_TASK MATERIAL_
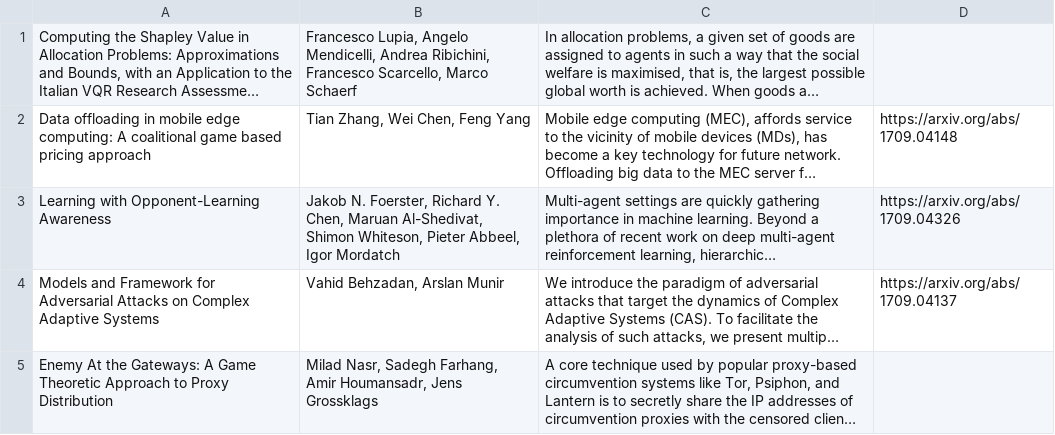
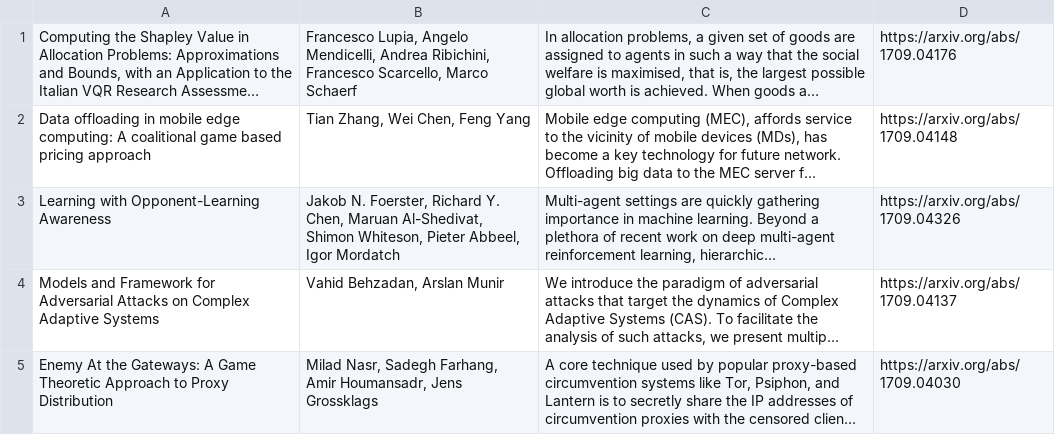
Before and after one commit to paulodeassis/text_retrieval, a CSV file: Data/Computer Science and Game Theory.csv, drawn as a sheet; only a part is shown; long unchanged cells end in …; the diff covers the shown part only; the diff names each change by its address in the sheet, - before the commit and + after, or states it on an @@ line.

```diff
--- a/Data/Computer Science and Game Theory.csv
+++ b/Data/Computer Science and Game Theory.csv
-D1: (empty)
+D1: https://arxiv.org/abs/1709.04176
-D5: (empty)
+D5: https://arxiv.org/abs/1709.04030
```
Also changed, not shown: 3 removed rows and 8 edited cells elsewhere in this file, Data/Computation and Language.csv, Data/Computational Engineering, Finance, and Science.csv, 8 other files.
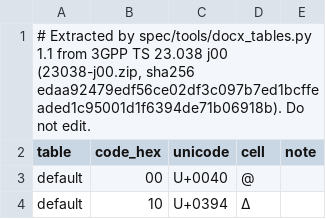
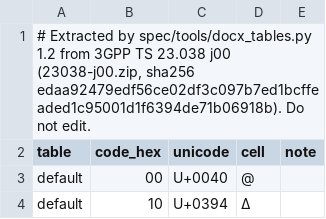
Before and after one commit to adijuliawan/kaluza-sim, a TSV file: spec/nas/23038/gsm7_alphabet.tsv, drawn as a sheet; only a part is shown.

```diff
--- a/spec/nas/23038/gsm7_alphabet.tsv
+++ b/spec/nas/23038/gsm7_alphabet.tsv
@@ -1,2 +1,2 @@
-# Extracted by spec/tools/docx_tables.py 1.1 from 3GPP TS 23.038 j00 (23038-j00.zip, sha256 edaa92479edf56ce02df3c097b7ed1bcffeaded1c95001d1f6394de71b06918b). Do not edit.
+# Extracted by spec/tools/docx_tables.py 1.2 from 3GPP TS 23.038 j00 (23038-j00.zip, sha256 edaa92479edf56ce02df3c097b7ed1bcffeaded1c95001d1f6394de71b06918b). Do not edit.
 table	code_hex	unicode	cell	note
```
Also changed, not shown: docs/compliance/built.tsv, docs/compliance/rows.tsv, 50 other files.
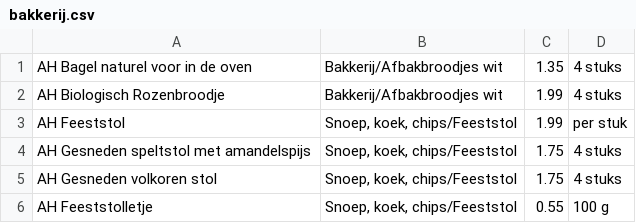
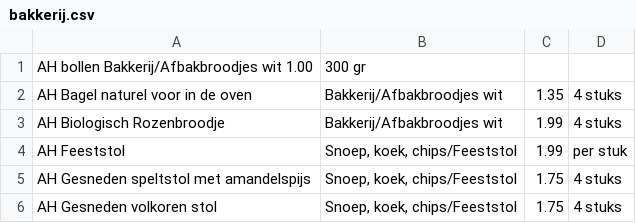
Before and after one commit to rezolya/hackathon2018, a CSV file: src/main/resources/AH-products/bakkerij.csv, drawn as a sheet; only a part is shown; the shorter side is filled out with more unchanged rows; the diff names each change by its address in the sheet, - before the commit and + after, or states it on an @@ line.

```diff
--- a/src/main/resources/AH-products/bakkerij.csv
+++ b/src/main/resources/AH-products/bakkerij.csv
+row 1: AH bollen Bakkerij/Afbakbroodjes wit 1.00 | 300 gr
```
Also changed, not shown: src/main/resources/AH-products/frisdrank-sappen-koffie-thee.csv, src/main/resources/AH-products/vlees-kip-vis-vega.csv, 4 other files.
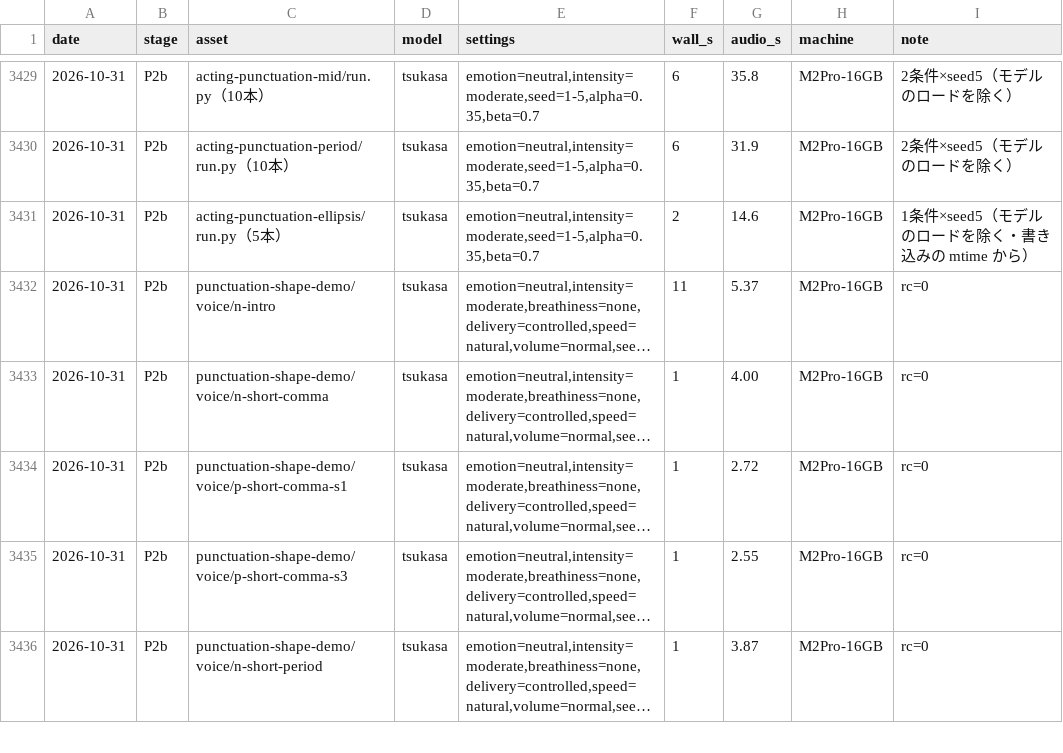
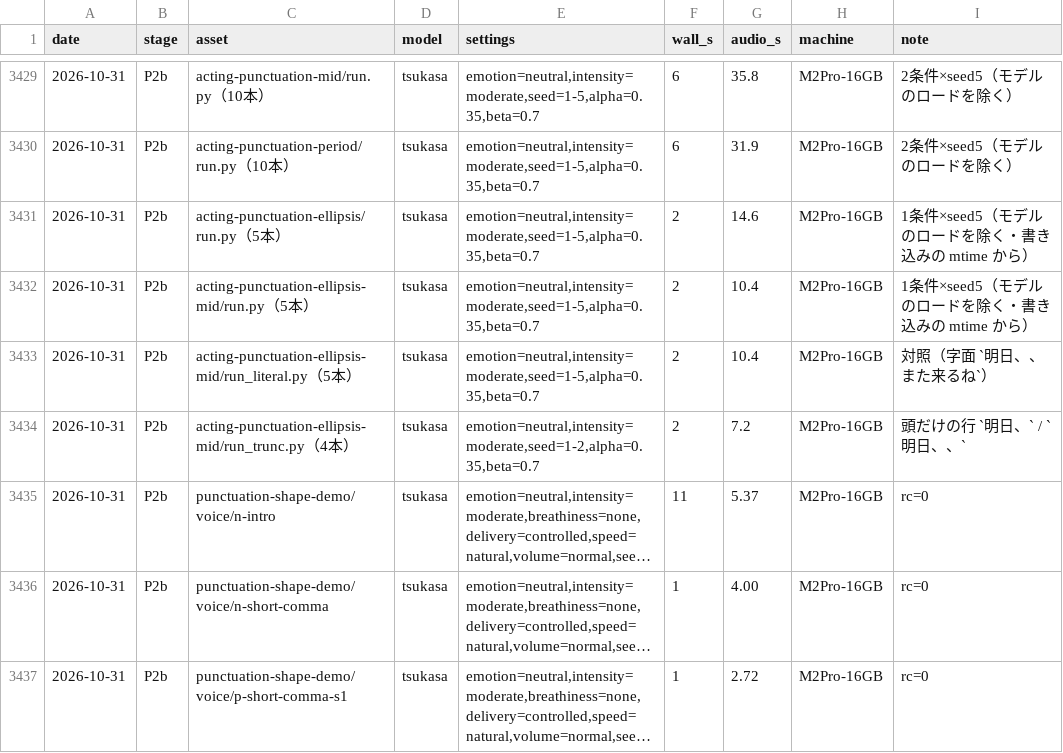
Before and after one commit to GL-Kageyama/semantic-audio-loom, a TSV file: projects/longform/timings.tsv, drawn as a sheet; only a part is shown, gaps mark what is left out; the shorter side is filled out with more unchanged rows; long unchanged cells end in …; the diff names each change by its address in the sheet, - before the commit and + after, or states it on an @@ line.

```diff
--- a/projects/longform/timings.tsv
+++ b/projects/longform/timings.tsv
+row 3432: 2026-10-31 | P2b | acting-punctuation-ellipsis-mid/run.py（5本） | tsukasa | emotion=neutral,intensity=moderate,seed=1-5,alpha=0.35,beta=0.7 | 2 | 10.4 | M2Pro-16GB | 1条件×seed5（モデルのロードを除く・書き込みの mtime から）
+row 3433: 2026-10-31 | P2b | acting-punctuation-ellipsis-mid/run_literal.py（5本） | tsukasa | emotion=neutral,intensity=moderate,seed=1-5,alpha=0.35,beta=0.7 | 2 | 10.4 | M2Pro-16GB | 対照（字面 `明日、、また来るね`）
+row 3434: 2026-10-31 | P2b | acting-punctuation-ellipsis-mid/run_trunc.py（4本） | tsukasa | emotion=neutral,intensity=moderate,seed=1-2,alpha=0.35,beta=0.7 | 2 | 7.2 | M2Pro-16GB | 頭だけの行 `明日、` / `明日、、`
```
Also changed, not shown: 12 other files.
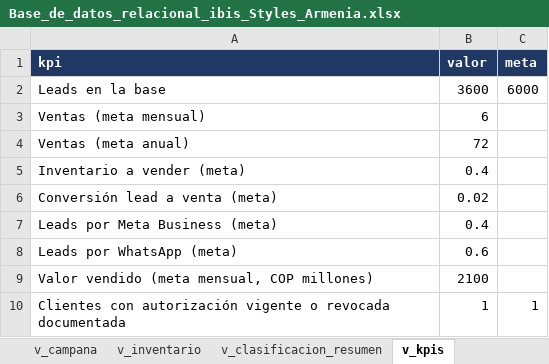
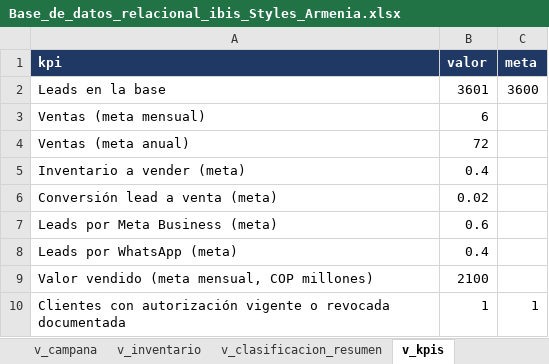
Before and after one commit to adamar-guti/-crm-ibis-styles-armenia, an Excel workbook: Base_de_datos_relacional_ibis_Styles_Armenia.xlsx, sheet v_kpis, drawn as a sheet; values as stored, in another font and other column widths than the file's, no borders; the diff names each change by its address in the sheet, - before the commit and + after, or states it on an @@ line.

```diff
--- a/Base_de_datos_relacional_ibis_Styles_Armenia.xlsx (sheet v_kpis)
+++ b/Base_de_datos_relacional_ibis_Styles_Armenia.xlsx (sheet v_kpis)
-B2 (valor): 3600
+B2 (valor): 3601
-C2 (meta): 6000
+C2 (meta): 3600
-B7 (valor): 0.4
+B7 (valor): 0.6
-B8 (valor): 0.6
+B8 (valor): 0.4
```
Also changed, not shown: sheet cliente, sheet parametro, sheet v_clasificacion, sheet autorizacion_datos, sheet interaccion, sheet v_clasificacion_resumen, 4 more sheets, Informe_KPIs_CRM_ibis_Styles_Armenia.xlsx, 3 other files.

_WHAT THE TASK ASKS_
Without changing a word, retype the data above and omit its pictures.

_TASK ANSWER_
Before and after one commit to paulodeassis/text_retrieval, a CSV file: Data/Computer Science and Game Theory.csv, drawn as a sheet; only a part is shown; long unchanged cells end in …; the diff covers the shown part only; the diff names each change by its address in the sheet, - before the commit and + after, or states it on an @@ line.

```diff
--- a/Data/Computer Science and Game Theory.csv
+++ b/Data/Computer Science and Game Theory.csv
-D1: (empty)
+D1: https://arxiv.org/abs/1709.04176
-D5: (empty)
+D5: https://arxiv.org/abs/1709.04030
```
Also changed, not shown: 3 removed rows and 8 edited cells elsewhere in this file, Data/Computation and Language.csv, Data/Computational Engineering, Finance, and Science.csv, 8 other files.
Before and after one commit to adijuliawan/kaluza-sim, a TSV file: spec/nas/23038/gsm7_alphabet.tsv, drawn as a sheet; only a part is shown.

```diff
--- a/spec/nas/23038/gsm7_alphabet.tsv
+++ b/spec/nas/23038/gsm7_alphabet.tsv
@@ -1,2 +1,2 @@
-# Extracted by spec/tools/docx_tables.py 1.1 from 3GPP TS 23.038 j00 (23038-j00.zip, sha256 edaa92479edf56ce02df3c097b7ed1bcffeaded1c95001d1f6394de71b06918b). Do not edit.
+# Extracted by spec/tools/docx_tables.py 1.2 from 3GPP TS 23.038 j00 (23038-j00.zip, sha256 edaa92479edf56ce02df3c097b7ed1bcffeaded1c95001d1f6394de71b06918b). Do not edit.
 table	code_hex	unicode	cell	note
```
Also changed, not shown: docs/compliance/built.tsv, docs/compliance/rows.tsv, 50 other files.
Before and after one commit to rezolya/hackathon2018, a CSV file: src/main/resources/AH-products/bakkerij.csv, drawn as a sheet; only a part is shown; the shorter side is filled out with more unchanged rows; the diff names each change by its address in the sheet, - before the commit and + after, or states it on an @@ line.

```diff
--- a/src/main/resources/AH-products/bakkerij.csv
+++ b/src/main/resources/AH-products/bakkerij.csv
+row 1: AH bollen Bakkerij/Afbakbroodjes wit 1.00 | 300 gr
```
Also changed, not shown: src/main/resources/AH-products/frisdrank-sappen-koffie-thee.csv, src/main/resources/AH-products/vlees-kip-vis-vega.csv, 4 other files.
Before and after one commit to GL-Kageyama/semantic-audio-loom, a TSV file: projects/longform/timings.tsv, drawn as a sheet; only a part is shown, gaps mark what is left out; the shorter side is filled out with more unchanged rows; long unchanged cells end in …; the diff names each change by its address in the sheet, - before the commit and + after, or states it on an @@ line.

```diff
--- a/projects/longform/timings.tsv
+++ b/projects/longform/timings.tsv
+row 3432: 2026-10-31 | P2b | acting-punctuation-ellipsis-mid/run.py（5本） | tsukasa | emotion=neutral,intensity=moderate,seed=1-5,alpha=0.35,beta=0.7 | 2 | 10.4 | M2Pro-16GB | 1条件×seed5（モデルのロードを除く・書き込みの mtime から）
+row 3433: 2026-10-31 | P2b | acting-punctuation-ellipsis-mid/run_literal.py（5本） | tsukasa | emotion=neutral,intensity=moderate,seed=1-5,alpha=0.35,beta=0.7 | 2 | 10.4 | M2Pro-16GB | 対照（字面 `明日、、また来るね`）
+row 3434: 2026-10-31 | P2b | acting-punctuation-ellipsis-mid/run_trunc.py（4本） | tsukasa | emotion=neutral,intensity=moderate,seed=1-2,alpha=0.35,beta=0.7 | 2 | 7.2 | M2Pro-16GB | 頭だけの行 `明日、` / `明日、、`
```
Also changed, not shown: 12 other files.
Before and after one commit to adamar-guti/-crm-ibis-styles-armenia, an Excel workbook: Base_de_datos_relacional_ibis_Styles_Armenia.xlsx, sheet v_kpis, drawn as a sheet; values as stored, in another font and other column widths than the file's, no borders; the diff names each change by its address in the sheet, - before the commit and + after, or states it on an @@ line.

```diff
--- a/Base_de_datos_relacional_ibis_Styles_Armenia.xlsx (sheet v_kpis)
+++ b/Base_de_datos_relacional_ibis_Styles_Armenia.xlsx (sheet v_kpis)
-B2 (valor): 3600
+B2 (valor): 3601
-C2 (meta): 6000
+C2 (meta): 3600
-B7 (valor): 0.4
+B7 (valor): 0.6
-B8 (valor): 0.6
+B8 (valor): 0.4
```
Also changed, not shown: sheet cliente, sheet parametro, sheet v_clasificacion, sheet autorizacion_datos, sheet interaccion, sheet v_clasificacion_resumen, 4 more sheets, Informe_KPIs_CRM_ibis_Styles_Armenia.xlsx, 3 other files.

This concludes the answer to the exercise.